Far Cry 3 was amazing. A wonderful, open world, with hundreds of activities and various ways of approaching every encounter. It had an engaging story and crazy characters on top of all that, and this made it a really unique, refreshing experience. Back when it was released in 2012, we had lots of competent shooters to choose from, including Borderlands 2, a new CoD: Black Ops and the fourth Halo, and every one of them was a solid game that made money and was enjoyed by its fans. But for this reviewer, it was the third Far Cry that owned them all. A refreshing game, it was released at the best possible moment, when many gamers were tired of constant sequels, remakes and dumb on-rails shooters. Far Cry 3 succeed thanks to the freedom it gave players to choose what to do, and how to do it. Back then, Far Cry 3 and its superb DLC, Blood Dragon, were the king of open-world shooters. But there were still some things they didn’t do that everyone wanted to see in the next instalment of the franchise. Among the most requested features were co-op play and better multiplayer. Far Cry 4 now has both of these, and they’ve had a great impact on an already overall highly positive experience.
New hero, new environment
After two years, we’ve again been given the opportunity to play the young hero, hitting back in the middle of war-torn lands. Far Cry 4 brings us to the hilly country of Kyrat. Ajay Ghale returns to his parents’ homeland to scatter his mother’s ashes. As his father was the initiator of the still-smouldering revolution now being waged by his descendants, Ghale is inevitably drawn into the ongoing conflict with an unforgiving tyrant, Pagan Min. The fictional state of Kyrat is reminiscent of a Nepal shattered by civil war. The Rook Islands– the Pacific-set tropical islands from the previous game – have been dropped in favour of Kyrat’s fictional Himalayan state, and the complete change of surroundings are, at first, stunning. Gone is the hot, sunny jungle, now we’re romping up and down in a mountainous land where vertical movement is more present than ever before.

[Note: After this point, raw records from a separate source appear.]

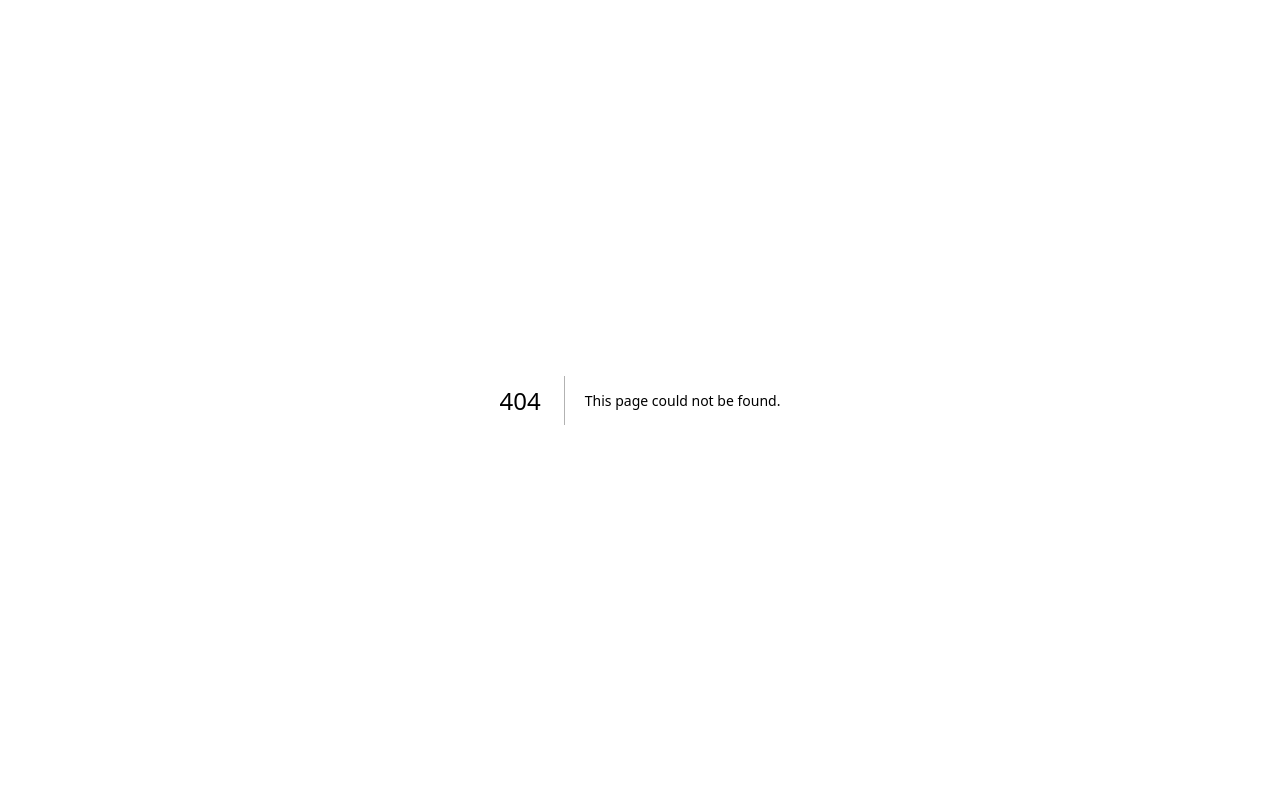
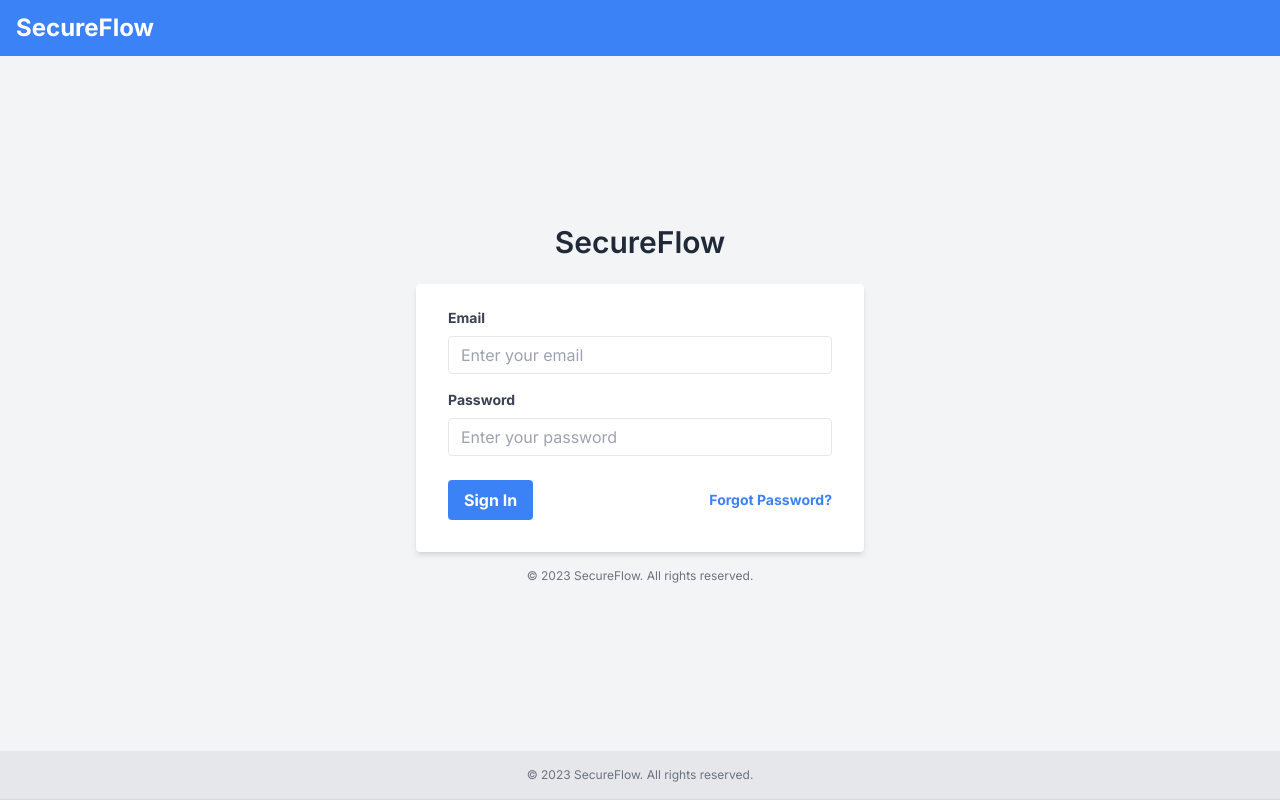
Before and after one commit to ammarjussa/Secure-Flow, a Next.js app in the folder client/: page /login in a window 1280 px wide. Before the commit this address had no page. Built offline with nearby package versions, Linux system fonts and the light colour scheme.

Commit message:
Initial login screen

```diff
--- /dev/null
+++ b/client/app/login/layout.tsx
@@ -0,0 +1,19 @@
+import Footer from "@/components/Footer";
+import Header from "@/components/Header";
+
+export default function LoginLayout({
+  children,
+}: {
+  children: React.ReactNode;
+}) {
+  return (
+    <html lang="en">
+      <body>
+        <Header />
+
+        <main>{children}</main>
+        <Footer />
+      </body>
+    </html>
+  );
+}
--- /dev/null
+++ b/client/app/login/page.tsx
@@ -0,0 +1,89 @@
+"use client";
+
+import React, { useState } from "react";
+
+const LoginPage: React.FC = () => {
+  const [email, setEmail] = useState("");
+  const [password, setPassword] = useState("");
+
+  const handleEmailChange = (e: React.ChangeEvent<HTMLInputElement>) => {
+    setEmail(e.target.value);
+  };
+
+  const handlePasswordChange = (e: React.ChangeEvent<HTMLInputElement>) => {
+    setPassword(e.target.value);
+  };
+
+  const handleSubmit = (e: React.FormEvent) => {
+    e.preventDefault();
+    // Handle login logic here
+  };
+
+  return (
+    <div className="flex items-center justify-center h-[calc(100vh-105px)] bg-gray-100">
+      <div className="w-full max-w-md">
+        <h1 className="text-3xl text-center text-gray-800 font-semibold mb-6">
+          SecureFlow
+        </h1>
+        <form
+          onSubmit={handleSubmit}
+          className="bg-white shadow-md rounded px-8 pt-6 pb-8 mb-4"
+        >
+          <div className="mb-4">
+            <label
+              className="block text-gray-700 text-sm font-bold mb-2"
+              htmlFor="email"
+            >
+              Email
+            </label>
+            <input
+              className="appearance-none border rounded w-full py-2 px-3 text-gray-700 leading-tight focus:outline-none focus:shadow-outline"
+              id="email"
+              type="email"
+              placeholder="Enter your email"
+              value={email}
+              onChange={handleEmailChange}
+              required
+            />
+          </div>
+          <div className="mb-6">
+            <label
+              className="block text-gray-700 text-sm font-bold mb-2"
+              htmlFor="password"
+            >
+              Password
+            </label>
+            <input
+              className="appearance-none border rounded w-full py-2 px-3 text-gray-700 leading-tight focus:outline-none focus:shadow-outline"
+              id="password"
+              type="password"
+              placeholder="Enter your password"
+              value={password}
+              onChange={handlePasswordChange}
+              required
+            />
+          </div>
+          <div className="flex items-center justify-between">
+            <button
+              className="bg-blue-500 hover:bg-blue-700 text-white font-bold py-2 px-4 rounded focus:outline-none focus:shadow-outline"
+              type="submit"
+            >
+              Sign In
+            </button>
+            <a
+              className="inline-block align-baseline font-bold text-sm text-blue-500 hover:text-blue-800"
+              href="/forgot-password"
+            >
+              Forgot Password?
+            </a>
+          </div>
+        </form>
+        <p className="text-center text-gray-500 text-xs">
+          &copy; {new Date().getFullYear()} SecureFlow. All rights reserved.
+        </p>
+      </div>
+    </div>
+  );
+};
+
+export default LoginPage;
--- /dev/null
+++ b/client/components/Footer.tsx
@@ -0,0 +1,15 @@
+import React from "react";
+
+const Footer: React.FC = () => {
+  return (
+    <footer className="bg-gray-200 py-4">
+      <div className="container mx-auto px-4">
+        <p className="text-center text-gray-500 text-xs">
+          &copy; {new Date().getFullYear()} SecureFlow. All rights reserved.
+        </p>
+      </div>
+    </footer>
+  );
+};
+
+export default Footer;
--- /dev/null
+++ b/client/components/Header.tsx
@@ -0,0 +1,13 @@
+import React from "react";
+
+const Header: React.FC = () => {
+  return (
+    <header className="bg-blue-500 text-white py-3">
+      <div className="container mx-auto px-4">
+        <h1 className="text-2xl font-bold">SecureFlow</h1>
+      </div>
+    </header>
+  );
+};
+
+export default Header;
```
Also changed, not shown: 1 other file (tests, documents, lock files or other folders).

The basic Far Cry gameplay formula remains unchanged. After a brief introduction, we’re pushed into the open world and must decide for ourselves whether to do story missions, engage in side missions and activities, or just roam around causing havoc and aimlessly exploring. It reminds me of Skyrim in some ways, especially with its more temperate climate and grassy environment, and Far Cry 3 was already pretty much ‘Skyrim with guns’. There are the familiar Towers to climb and Outposts to liberate, but we now also have four Fortresses to mess around in. These are stronger, fortified versions of Outposts that require a co-op partner or a series of crippling blows delivered through campaign missions to soften them up. But this time around, there are even more activities to distract you. From hunting (which allows for gear upgrades), to assassinations, hostage rescues, cargo hijacking, bomb-defusing, racing and many more. Helpfully, everything is tracked on the super-useful Progress Screen, so you can more easily appease your inner compulsive-perfectionist. It’s also handy because acquiring certain skills requires not only skill points and campaign progress, but also the completion of certain activities. For example, the Improvised Surgery skill requires that you complete an Armoured Escort activity before it becomes available. As in this case, the relationship between the skill and the prerequisite sometimes doesn’t make much sense, but it does give you an additional feeling of accomplishment and helps encourage you to keep nailing the extra-curricular stuff.
Speaking of which, the main campaign feels less insane than the crazy ride we had with Vaas and Citra last time out. Far Cry 4’s protagonist is quite clearly aligned with the Golden Path rebels in liberating Kyrat from the oppressive Pagan Ming. Interestingly, your new friends have two leaders: the traditionalist Sabal, and the more progressive Amita, who wants to rebuild Kyrat as a modern country after the revolution. From time to time, you’re asked to pick one these two ideals to follow, and this leads to different missions being offered. Still, despite its new-found clarity, Far Cry 4’s characters and story seem less wildly impressive than the previous game’s. In its defence, story is never really the main selling point of open-world games anyway, so let’s just say that the main missions are well varied, and do provide a nice break when you’re tired of traipsing around finding things to do yourself.